Congrats! You made it! You're a senior! Pretty soon, you'll be where I am, packing up your room and heading off to the next chapter of your life. But hold on, slow down a bit. You've still got some time left here in high school, and senior year can be the most exciting or stressful time, depending on what you make of it.

Most probably, you're thinking of heading off to college next summer. Good choice, because so far, college is pretty great. Applications have been out for about a month now. If you're stressing, DON'T! You still have plenty of time. Make sure to do your research carefully, but don't worry about picking your dream school just yet. Work hard on your applications; remember, that stack of paper is the only thing colleges will get to know about you, so make sure all of it counts.

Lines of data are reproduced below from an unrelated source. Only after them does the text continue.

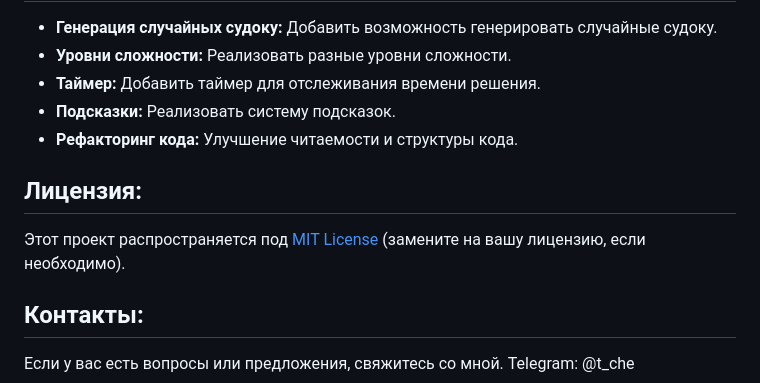
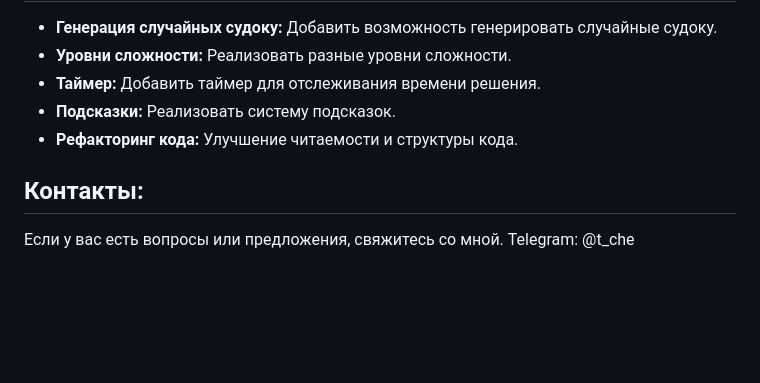
Before and after one commit to t-che/sudoku-3x3, a Markdown page: readme.md, the part around the change. GitHub-like rendering; blank space fills up the shorter version.

```diff
--- a/readme.md
+++ b/readme.md
@@ -42,10 +42,6 @@
 *   **Подсказки:**  Реализовать систему подсказок.
 *   **Рефакторинг кода:** Улучшение читаемости и структуры кода.
 
-##  Лицензия:
-
-Этот проект распространяется под [MIT License](LICENSE.md) (замените на вашу лицензию, если необходимо).
-
 ##  Контакты:
 
 Если у вас есть вопросы или предложения, свяжитесь со мной. Telegram: @t_che
```
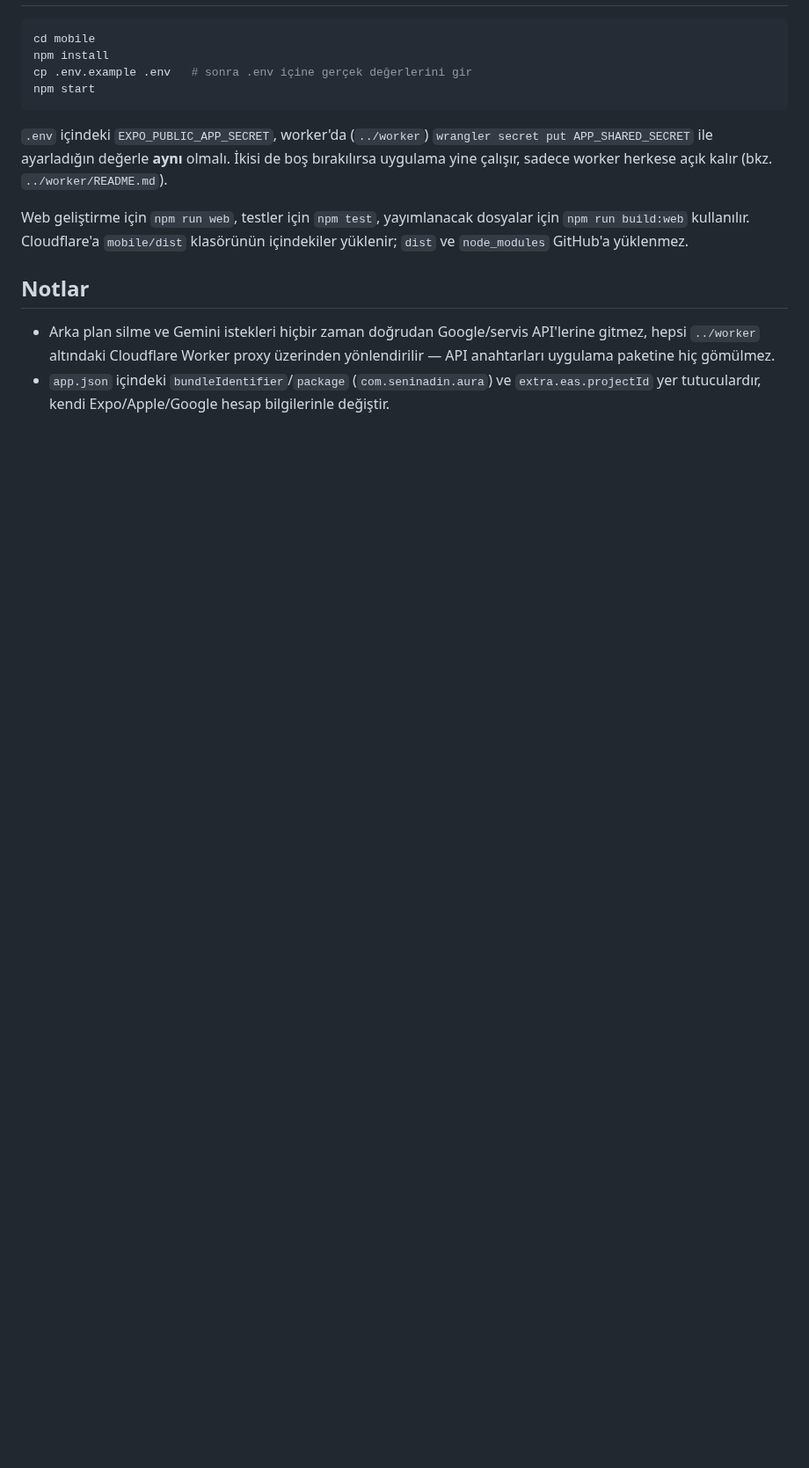
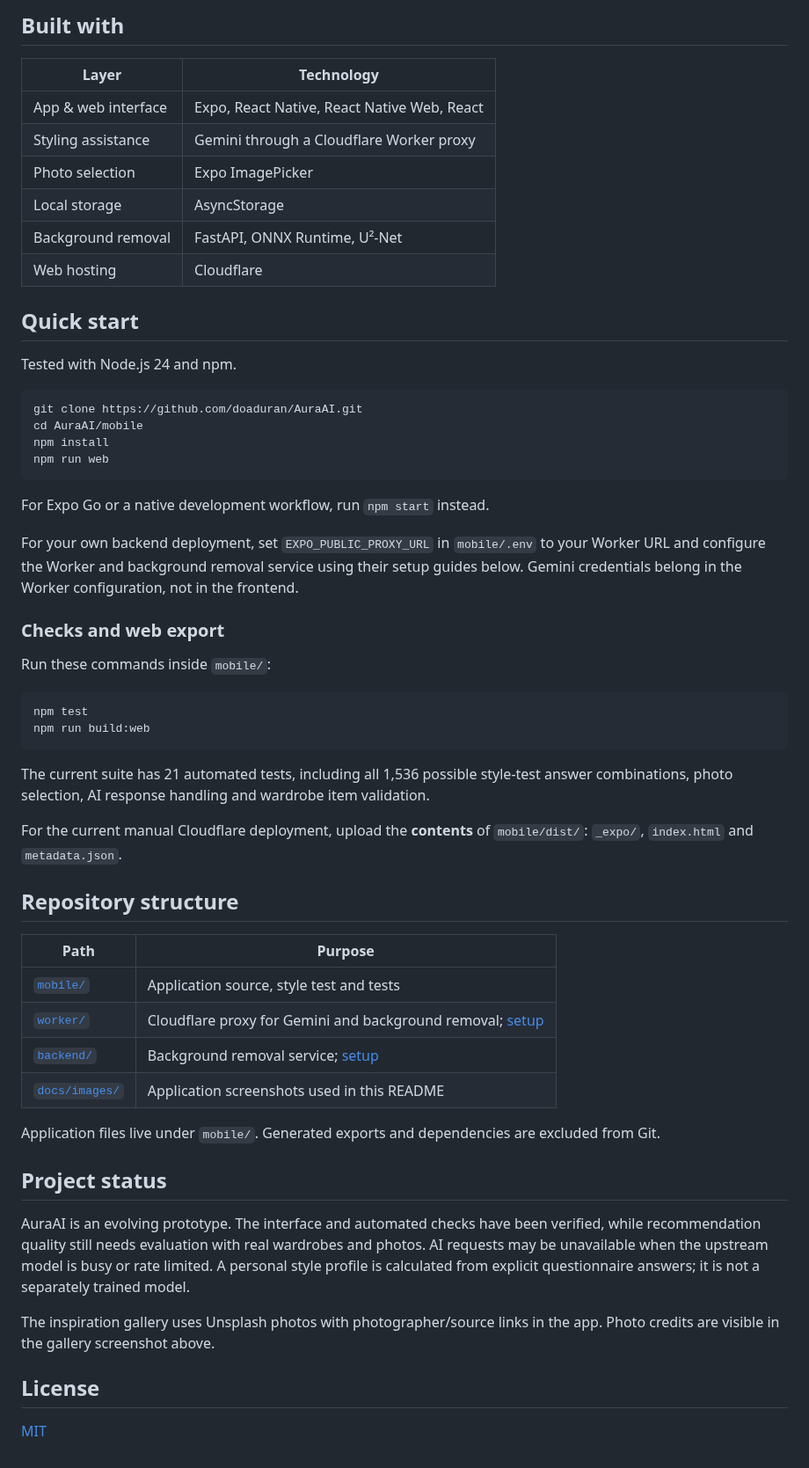
Before and after one commit to doaduran/AuraAI, a Markdown page: README.md, the part around one of its changes. Shown at 88% size. Rendered like a GitHub page; blank space fills up the shorter version.

````diff
--- a/README.md
+++ b/README.md
@@ -15,21 +49,59 @@ Uygulamanın tek kaynak konumu `mobile/` klasörüdür. `App.js`, `package.json`
+## Built with
+
+| Layer | Technology |
+| --- | --- |
+| App & web interface | Expo, React Native, React Native Web, React |
+| Styling assistance | Gemini through a Cloudflare Worker proxy |
+| Photo selection | Expo ImagePicker |
+| Local storage | AsyncStorage |
+| Background removal | FastAPI, ONNX Runtime, U²-Net |
+| Web hosting | Cloudflare |
+
+## Quick start
+
+Tested with Node.js 24 and npm.
 
 ```bash
-cd mobile
+git clone https://github.com/doaduran/AuraAI.git
+cd AuraAI/mobile
 npm install
-cp .env.example .env   # sonra .env içine gerçek değerlerini gir
-npm start
+npm run web
 ```
 
-`.env` içindeki `EXPO_PUBLIC_APP_SECRET`, worker'da (`../worker`) `wrangler secret put
-APP_SHARED_SECRET` ile ayarladığın değerle **aynı** olmalı. İkisi de boş bırakılırsa uygulama yine
-çalışır, sadece worker herkese açık kalır (bkz. `../worker/README.md`).
+For Expo Go or a native development workflow, run `npm start` instead.
 
-Web geliştirme için `npm run web`, testler için `npm test`, yayımlanacak dosyalar için `npm run build:web` kullanılır. Cloudflare'a `mobile/dist` klasörünün içindekiler yüklenir; `dist` ve `node_modules` GitHub'a yüklenmez.
+For your own backend deployment, set `EXPO_PUBLIC_PROXY_URL` in `mobile/.env` to your Worker URL and configure the Worker and background removal service using their setup guides below. Gemini credentials belong in the Worker configuration, not in the frontend.
 
-## Notlar
+### Checks and web export
 
-- Arka plan silme ve Gemini istekleri hiçbir zaman doğrudan Google/servis API'lerine gitmez,
-  hepsi `../worker` altındaki Cloudflare Worker proxy üzerinden yönlendirilir — API anahtarları
-  uygulama paketine hiç gömülmez.
-- `app.json` içindeki `bundleIdentifier`/`package` (`com.seninadin.aura`) ve
-  `extra.eas.projectId` yer tutuculardır, kendi Expo/Apple/Google hesap bilgilerinle değiştir.
+Run these commands inside `mobile/`:
+
+```bash
+npm test
+npm run build:web
+```
+
+The current suite has 21 automated tests, including all 1,536 possible style-test answer combinations, photo selection, AI response handling and wardrobe item validation.
+
+For the current manual Cloudflare deployment, upload the **contents** of `mobile/dist/`: `_expo/`, `index.html` and `metadata.json`.
+
+## Repository structure
+
+| Path | Purpose |
+| --- | --- |
+| [`mobile/`](mobile/) | Application source, style test and tests |
+| [`worker/`](worker/) | Cloudflare proxy for Gemini and background removal; [setup](worker/README.md) |
+| [`backend/`](backend/) | Background removal service; [setup](backend/README.md) |
+| [`docs/images/`](docs/images/) | Application screenshots used in this README |
+
+Application files live under `mobile/`. Generated exports and dependencies are excluded from Git.
+
+## Project status
+
+AuraAI is an evolving prototype. The interface and automated checks have been verified, while recommendation quality still needs evaluation with real wardrobes and photos. AI requests may be unavailable when the upstream model is busy or rate limited. A personal style profile is calculated from explicit questionnaire answers; it is not a separately trained model.
+
+The inspiration gallery uses Unsplash photos with photographer/source links in the app. Photo credits are visible in the gallery screenshot above.
+
+## License
+
+[MIT](LICENSE)
````
Also changed, not shown: other parts of README.md (+42 -8 lines), docs/images/home.png (added), docs/images/inspiration.png (added), docs/images/style-profile.png (added).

But, don’t stress yourself out unnecessarily either. Just because that stack of papers and list of numbers is all colleges see doesn’t mean that defines you. It’s incredibly important to remember that! You are a lot more than that, my friend. Don’t lose your mental health over something as silly and trivial as this. One of the biggest lessons I learned while applying for college is that it really does not matter where you go, it matters what you do once you get there. Aim for the highest and the best, but don’t be disappointed if you missed. You’re still going to great, great, great things. Take it from someone who was denied from her dream college, the University of Chicago, but who's still doing fine for herself wherever she ended up. There’s still plenty of opportunities. Oh and, make sure you don’t procrastinate. You have plenty of time, of course, but don’t wait for the last moment either. Do a little bit each day, or a little bit each weekend. This way, it’s much less overwhelming and leaves lots of room for continued mental functioning.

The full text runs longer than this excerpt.